*** Dataset Section Begins ***

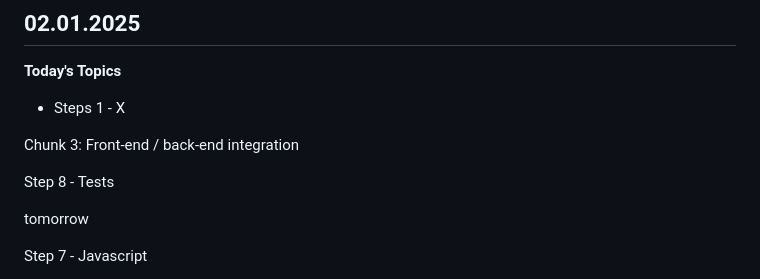
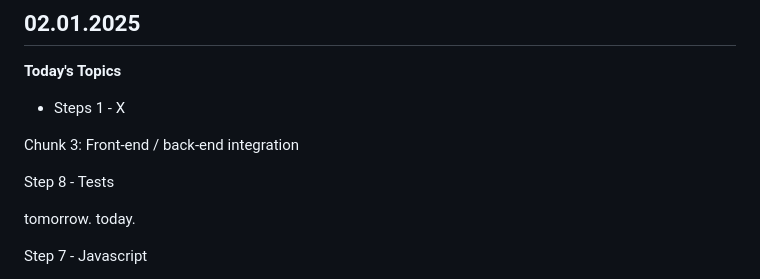
Before and after one commit to emvaugh2/Azure-Cloud-Resume-Challenge, a Markdown page: README.md, the part around the change. Rendered like a GitHub page.

```diff
--- a/README.md
+++ b/README.md
@@ -13,7 +13,7 @@ Chunk 3: Front-end / back-end integration
 
 Step 8 - Tests
 
-tomorrow
+tomorrow. today.
 
 Step 7 - Javascript
 
```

*** Dataset Section Ends ***

=== About this exercise ===
Because only the text is wanted, repeat all the entries exactly and leave out the pictures.

=== Expected output ===
Before and after one commit to emvaugh2/Azure-Cloud-Resume-Challenge, a Markdown page: README.md, the part around the change. Rendered like a GitHub page.

```diff
--- a/README.md
+++ b/README.md
@@ -13,7 +13,7 @@ Chunk 3: Front-end / back-end integration
 
 Step 8 - Tests
 
-tomorrow
+tomorrow. today.
 
 Step 7 - Javascript
 
```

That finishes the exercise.